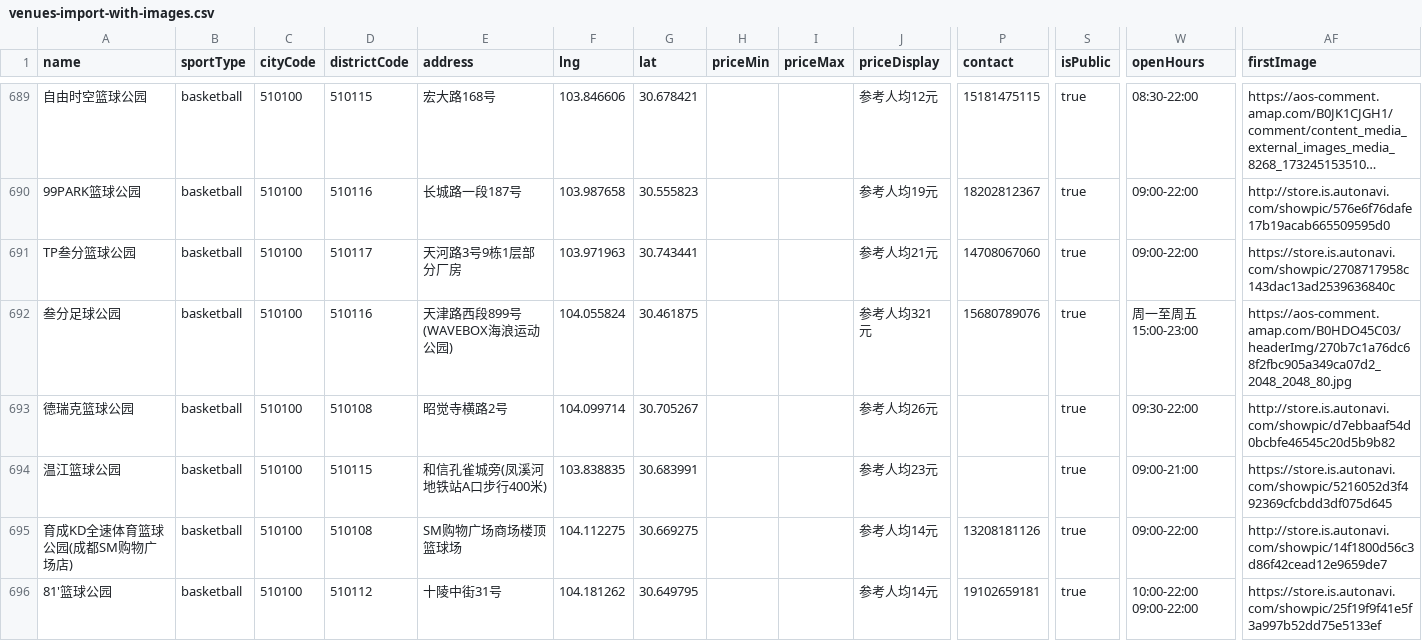
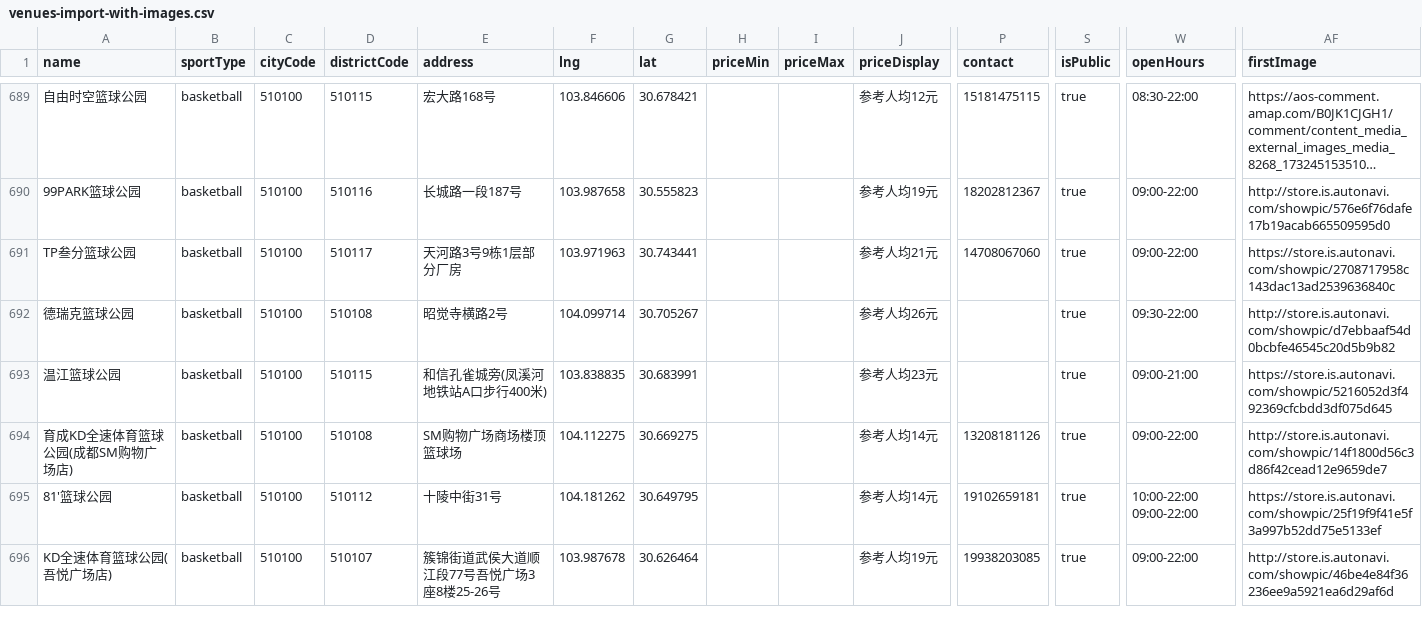
Before and after one commit to joeyczycar-lab/findyusports, a CSV file: Web/webapp/data/venues-import-with-images.csv, drawn as a sheet; only a part is shown, gaps mark what is left out; the shorter side is filled out with more unchanged rows; long unchanged cells end in …; rows hold the shown columns only; the diff names each change by its address in the sheet, - before the commit and + after, or states it on an @@ line.

Commit message:
chore: 叁分足球公园按实拍图判定为足球场，剔除误标篮球条目，仅保留足球

```diff
--- a/Web/webapp/data/venues-import-with-images.csv
+++ b/Web/webapp/data/venues-import-with-images.csv
-row 692: 叁分足球公园 | basketball | 510100 | 510116 | 天津路西段899号(WAVEBOX海浪运动公园) | 104.055824 | 30.461875 |  |  | 参考人均321元 | 15680789076 | true | 周一至周五 15:00-23:00 | https://aos-comment.amap.com/B0HDO45C03/headerImg/270b7c1a76dc68f2fbc905a349ca07d2_2048_2048_80.jpg
```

- Task to carry out:
Reproduce all of the material above word for word. Omit the pictures.

- Written solution:
Before and after one commit to joeyczycar-lab/findyusports, a CSV file: Web/webapp/data/venues-import-with-images.csv, drawn as a sheet; only a part is shown, gaps mark what is left out; the shorter side is filled out with more unchanged rows; long unchanged cells end in …; rows hold the shown columns only; the diff names each change by its address in the sheet, - before the commit and + after, or states it on an @@ line.

Commit message:
chore: 叁分足球公园按实拍图判定为足球场，剔除误标篮球条目，仅保留足球

```diff
--- a/Web/webapp/data/venues-import-with-images.csv
+++ b/Web/webapp/data/venues-import-with-images.csv
-row 692: 叁分足球公园 | basketball | 510100 | 510116 | 天津路西段899号(WAVEBOX海浪运动公园) | 104.055824 | 30.461875 |  |  | 参考人均321元 | 15680789076 | true | 周一至周五 15:00-23:00 | https://aos-comment.amap.com/B0HDO45C03/headerImg/270b7c1a76dc68f2fbc905a349ca07d2_2048_2048_80.jpg
```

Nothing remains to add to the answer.